[[ Dataset excerpts, beginning ]]

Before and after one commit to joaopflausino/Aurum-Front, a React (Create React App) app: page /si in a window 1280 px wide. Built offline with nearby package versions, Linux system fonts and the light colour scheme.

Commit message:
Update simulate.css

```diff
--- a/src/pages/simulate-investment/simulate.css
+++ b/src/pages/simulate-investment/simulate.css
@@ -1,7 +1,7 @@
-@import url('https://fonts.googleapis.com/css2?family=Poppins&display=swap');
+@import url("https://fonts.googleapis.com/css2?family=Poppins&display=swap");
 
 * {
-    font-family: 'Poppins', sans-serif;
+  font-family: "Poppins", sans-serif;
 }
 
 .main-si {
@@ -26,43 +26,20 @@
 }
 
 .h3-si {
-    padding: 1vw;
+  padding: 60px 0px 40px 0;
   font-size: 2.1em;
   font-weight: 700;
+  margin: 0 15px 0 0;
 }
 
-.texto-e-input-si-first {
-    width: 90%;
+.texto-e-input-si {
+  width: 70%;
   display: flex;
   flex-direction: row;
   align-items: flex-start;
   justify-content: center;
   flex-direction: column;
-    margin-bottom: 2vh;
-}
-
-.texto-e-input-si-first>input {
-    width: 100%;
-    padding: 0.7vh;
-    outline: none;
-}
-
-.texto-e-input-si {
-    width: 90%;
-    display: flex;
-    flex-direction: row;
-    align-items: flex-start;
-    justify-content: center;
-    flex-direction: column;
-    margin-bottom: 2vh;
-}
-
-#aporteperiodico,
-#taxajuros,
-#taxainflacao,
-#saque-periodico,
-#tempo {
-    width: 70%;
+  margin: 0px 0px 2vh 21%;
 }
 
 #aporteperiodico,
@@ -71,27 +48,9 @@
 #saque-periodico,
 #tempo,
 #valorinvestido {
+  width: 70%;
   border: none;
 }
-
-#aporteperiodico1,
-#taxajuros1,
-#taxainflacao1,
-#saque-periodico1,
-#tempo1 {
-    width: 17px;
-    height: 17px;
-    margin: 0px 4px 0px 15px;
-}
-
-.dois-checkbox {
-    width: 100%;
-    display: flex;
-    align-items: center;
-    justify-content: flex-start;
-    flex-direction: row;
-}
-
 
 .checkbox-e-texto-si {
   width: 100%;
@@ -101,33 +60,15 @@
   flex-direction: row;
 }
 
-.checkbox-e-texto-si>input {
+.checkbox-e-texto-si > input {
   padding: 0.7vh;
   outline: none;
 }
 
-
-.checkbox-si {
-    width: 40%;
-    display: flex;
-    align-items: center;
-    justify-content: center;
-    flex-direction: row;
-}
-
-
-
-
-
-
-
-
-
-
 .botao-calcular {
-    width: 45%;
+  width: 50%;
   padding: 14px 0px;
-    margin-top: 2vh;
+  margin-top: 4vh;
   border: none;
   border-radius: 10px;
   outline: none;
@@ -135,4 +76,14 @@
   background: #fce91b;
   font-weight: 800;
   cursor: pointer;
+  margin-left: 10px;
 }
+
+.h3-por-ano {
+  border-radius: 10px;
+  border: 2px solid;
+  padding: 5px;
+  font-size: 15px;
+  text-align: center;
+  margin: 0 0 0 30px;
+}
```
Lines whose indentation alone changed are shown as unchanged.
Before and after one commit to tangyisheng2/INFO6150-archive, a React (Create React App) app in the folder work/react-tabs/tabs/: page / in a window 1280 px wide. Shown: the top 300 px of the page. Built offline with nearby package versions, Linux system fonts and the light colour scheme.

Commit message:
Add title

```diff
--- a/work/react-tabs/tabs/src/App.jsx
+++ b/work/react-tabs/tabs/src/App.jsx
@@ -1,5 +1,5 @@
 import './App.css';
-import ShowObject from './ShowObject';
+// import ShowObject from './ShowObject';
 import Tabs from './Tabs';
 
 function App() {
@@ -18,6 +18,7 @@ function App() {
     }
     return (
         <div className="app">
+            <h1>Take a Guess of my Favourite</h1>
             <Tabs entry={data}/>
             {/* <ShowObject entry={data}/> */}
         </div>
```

[[ Dataset excerpts, end ]]

» **What is expected**: In the entries, find every line holding "width" and copy it.

» **Problem solution**:
-    width: 90%;
+  width: 70%;
-    width: 100%;
-    width: 90%;
-    width: 70%;
+  width: 70%;
-    width: 17px;
-    width: 100%;
   width: 100%;
-    width: 40%;
-    width: 45%;
+  width: 50%;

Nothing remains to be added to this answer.